Thor Heyerdahl is notable for his Kon-Tiki expedition in 1947
Heyerdahl is notable for his Kon-Tiki expedition in 1947, in which he sailed 8,000 km (5,000 mi) across the Pacific Ocean in a hand-built raft from South America to the Tuamotu Islands. The expedition was designed to demonstrate that ancient people could have made long sea voyages, creating contacts between societies. This was linked to a diffusionist model of cultural development.
Heyerdahl made other voyages to demonstrate the possibility of contact between widely separated ancient peoples, notably the Ra II expedition of 1970, when he sailed from the west coast of Africa to Barbados in a papyrus reed boat. He was appointed a government scholar in 1984.
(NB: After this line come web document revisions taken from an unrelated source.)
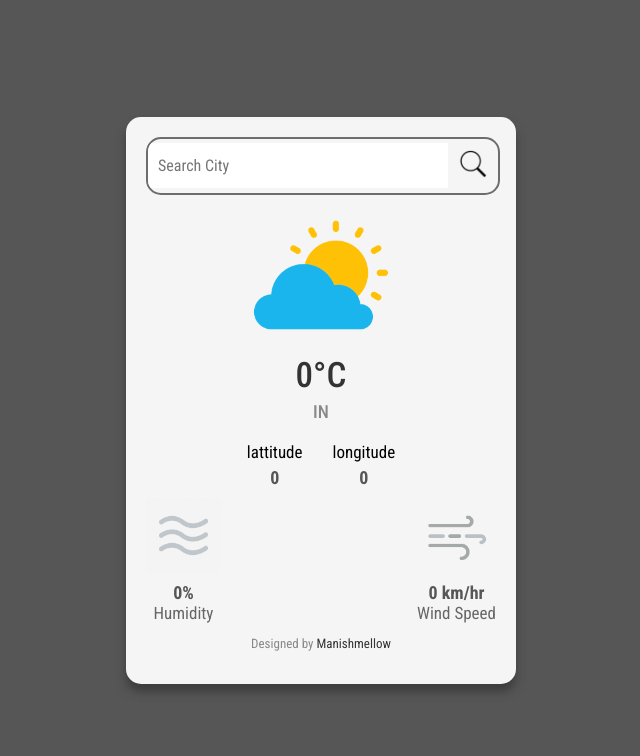
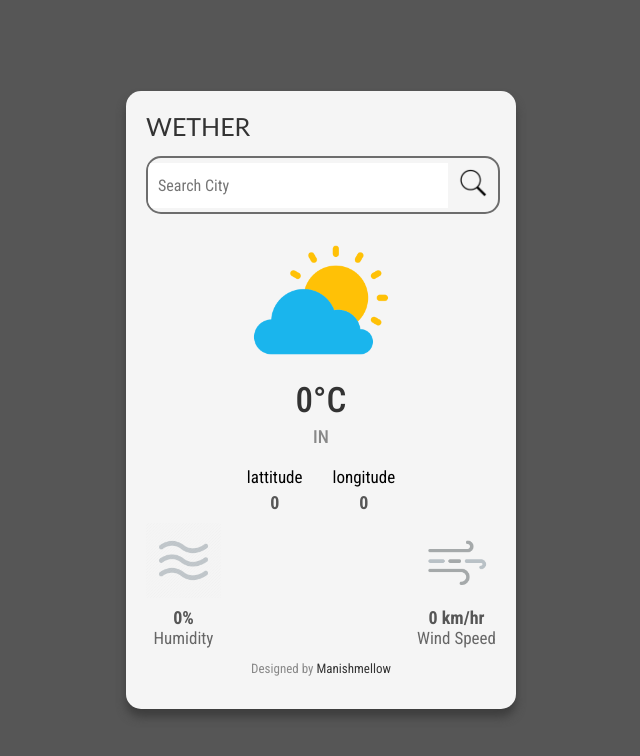
Before and after one commit to ManishPrakkash/weather-app, a React (Vite) app in the folder weatherApp/: page / in a window 1280 px wide. Shown: the top 756 px of the page, without its empty margins (319-959 px from the left). Built offline with nearby package versions, Linux system fonts and the light colour scheme; no server answers.

Commit message:
title added

```diff
--- a/weatherApp/src/App.css
+++ b/weatherApp/src/App.css
@@ -51,6 +51,7 @@ body{
     text-align: center;
     height: 150px;
     margin-bottom: 10px;
+    margin-top: 6px;
 }
 .temp,
 .location,
@@ -138,3 +139,11 @@ body{
     text-align: center;
 
 }
+.title{
+    font-family:'Gill Sans', 'Gill Sans MT', Calibri, 'Trebuchet MS', sans-serif;
+    font-size: 25px;
+    margin-top: 0;
+    margin-bottom: 15px;
+    color: #333;
+    text-align: left;
+}
--- a/weatherApp/src/App.jsx
+++ b/weatherApp/src/App.jsx
@@ -147,6 +147,7 @@ function App() {
   return (
     <>
     <div className="container">
+      <div className='title'>WETHER</div>
       <div className="input-container">
 
         <input type="text" className="cityInput" placeholder="Search City"
```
All his life, Olav Heyerdahl had heard the stories of his grandfather: of how he crossed the Pacific in 1947 on a primitive raft made of balsa wood. Now at last, he got to experience it first hand. As a tribute to his grandfather and the original Kon-tiki expedition, Olav and his team built a new raft in Peru and sailed it all the way to Raiatea in French Polynesia. When they arrived on the 24th of July 2006, after four months at sea, over a thousand people greeted them in a traditional Polynesian welcoming ceremony. This is a spectacular and unique documentary of the modern day voyage, with footage of the 1947 expedition setting the context. The 1947 Kon-tiki film won an Oscar, and Thor Heyerdahl's book has sold more the 50 millions copies worldwide. At the time, the whole world was amazed by this eccentric Norwegian explorer. The story continues to enthral 60 years later, only this time in colour.